  • Pecs: this is the muscle that is primarily worked during a plyo push-up. Pecs have three primary functions: raising your upper arms, turning them inwards, and bringing them towards your body’s midline.

  • Deltoids: these muscles give your shoulders their size, strength, power, and definition. Deltoids work together with the rotator cuffs that stabilize your shoulder joints and give you more mobility.

  • Triceps: these muscles are located on the back of your upper arms and are primarily responsible for giving you the ability to extend your elbows.


Related: What Muscles Do Push-Ups Work?


Performing a Plyo Push-Up

Since plyometric exercises are such high-intensity workouts, we suggest adding them into your routine about twice a week and have at least 48 hours between sessions. There is no special equipment required to perform a plyo push-up; just follow these five simple steps:


  1. Start out in a high plank position, as you would for a regular push-up, with your core tightened, torso straight, and your palms lined up underneath your shoulders.

  2. Lower your body until your chest is nearly touching the floor as if you’re doing a standard push-up.

  3. When you begin to push your body back up, do it with enough force that your hands leave the ground. Optionally, for an extra challenge, clap your hands together while you’re on the way back up.

  4. Land lightly back on the ground and immediately begin your next rep.

Anywhere from five to ten reps in two or three sets is a good place to start. You can perform more or fewer reps, depending on your experience and fitness level.


Plyo Push-Up Variations


Like most exercises, you can make slight variations to make them either more challenging or more comfortable to perform, and plyo push-ups are no exception.


Similarly to a regular push-up, plyometric ones can be made easier to perform by doing them on your knees. When doing plyo push-ups this way, you’ll want to be on a soft surface or place a yoga mat underneath your knees. Here are the steps for this variation:


  1. Begin on your knees in a plank position and kneel forward slightly to be in the high plank position. Make sure that your palms are lined up directly under your shoulders.

  2. Bending your arms, lower yourself into the push-up.

  3. Push back up immediately and with an explosive force that takes your hand off of the floor.

  4. Softly land into the starting position and move on to your next rep immediately.
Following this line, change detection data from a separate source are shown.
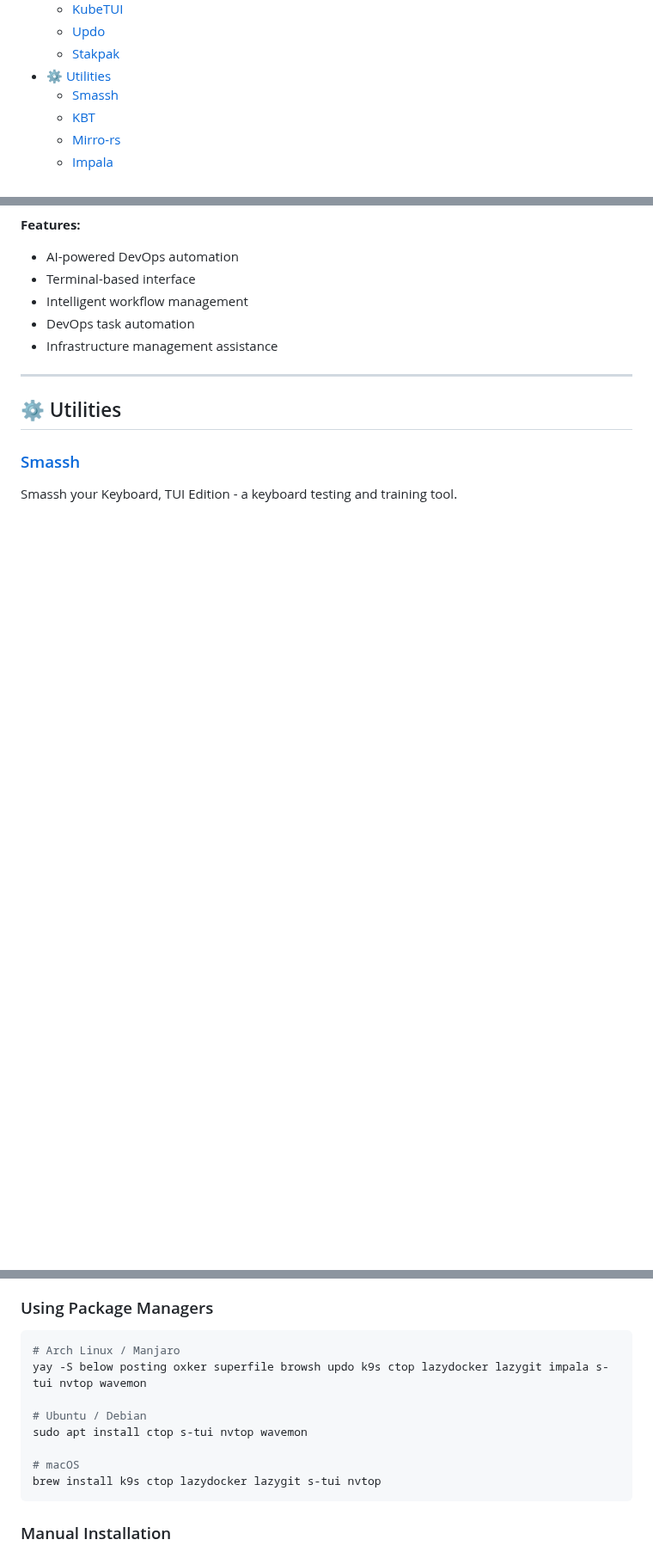
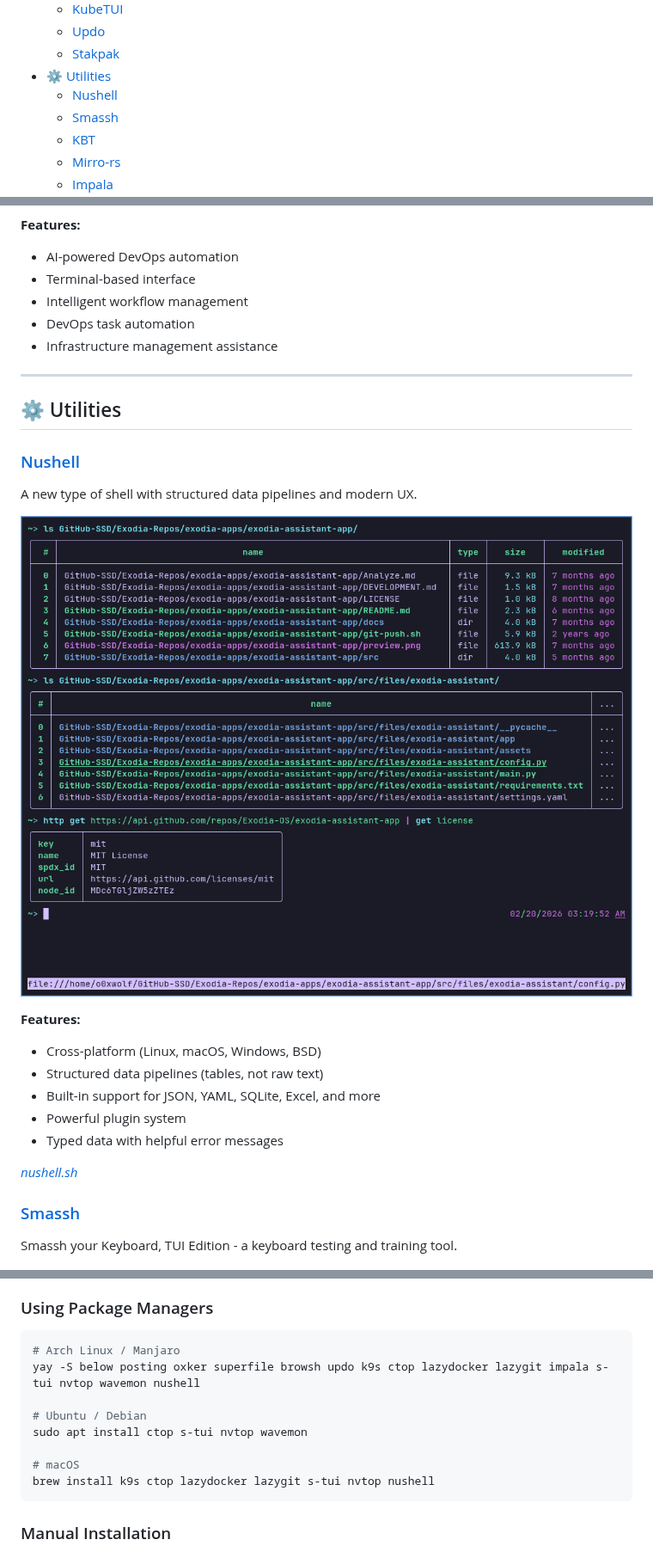
Before and after one commit to mmsaeed509/My-Awesome-TUIs, a Markdown page: README.md, 3 parts joined by grey strips. Shown at 86% size. Rendered like a GitHub page; pictures changed too: imgs/Nushell.png (added); blank space fills up the shorter version.

````diff
--- a/README.md
+++ b/README.md
@@ -50,6 +50,7 @@
   - [Updo](#updo)
   - [Stakpak](#stakpak)
 - [⚙️ Utilities](#️-utilities)
+  - [Nushell](#nushell)
   - [Smassh](#smassh)
   - [KBT](#kbt)
   - [Mirro-rs](#mirro-rs)
@@ -386,6 +387,20 @@ AI DevOps Agent in your Terminal.
 
 ## ⚙️ Utilities
 
+### [Nushell](https://github.com/nushell/nushell)
+A new type of shell with structured data pipelines and modern UX.
+
+![Nushell Demo](imgs/Nushell.png)
+
+**Features:**
+- Cross-platform (Linux, macOS, Windows, BSD)
+- Structured data pipelines (tables, not raw text)
+- Built-in support for JSON, YAML, SQLite, Excel, and more
+- Powerful plugin system
+- Typed data with helpful error messages
+
+*[nushell.sh](https://www.nushell.sh/)*
+
 ### [Smassh](https://github.com/kraanzu/smassh)
 Smassh your Keyboard, TUI Edition - a keyboard testing and training tool.
 
@@ -465,13 +480,13 @@ Most of these applications can be installed using your system's package manager
 
 ```bash
 # Arch Linux / Manjaro
-yay -S below posting oxker superfile browsh updo k9s ctop lazydocker lazygit impala s-tui nvtop wavemon
+yay -S below posting oxker superfile browsh updo k9s ctop lazydocker lazygit impala s-tui nvtop wavemon nushell
 
 # Ubuntu / Debian
 sudo apt install ctop s-tui nvtop wavemon
 
 # macOS
-brew install k9s ctop lazydocker lazygit s-tui nvtop
+brew install k9s ctop lazydocker lazygit s-tui nvtop nushell
 ```
 
 ### Manual Installation
````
If you’re experienced and comfortable performing regular plyo push-ups, you can incorporate slight variations that make them more challenging. We recommend that you only try these variations if you’re extremely confident with your upper-body strength. To add more difficulty to a plyometric push-up, you can:


  • Add an additional clap once it becomes easy to do one.

  • Perform a decline plyometric push-up by elevating your feet for a more demanding and more vigorous workout. It only takes a slight elevation to make a big difference.

  • For people with an advanced level of fitness, you can try to clap your hands behind your body rather than in the front.


Safety Tips

Plyo push-ups are a more advanced plyometric exercise and should not be performed by beginners. It takes a good amount of strength in your upper body, core, and shoulders to perform them correctly and safely; you can easily injure yourself while doing plyo push-ups if you don’t have the strength and fitness level to do them correctly. When performing a plyo push-up, make sure that:


  • Your core is tightened and engaged throughout the exercise to keep your back protected.

  • Your upper thighs stay aligned with your torso.

  • Your hips stay at the same level throughout the entire exercise.


If you are recovering from any injury, hold off on plyometric exercises until you are fully recovered. Also, be sure to allow your muscles 48 hours to recover between your plyo push-up workouts.



Related: Why Your Wrists Hurt After Doing Push-Ups


Plyo push-ups are challenging but can help you improve your cardio fitness and build strength and endurance. The most important thing to remember when adding a new exercise to your routine is to focus on maintaining the proper form to avoid injuring your body and take it slow at first; you can always add additional reps once you get more comfortable!


Do you want to learn more about push-ups and their variations? Learn with PushApp!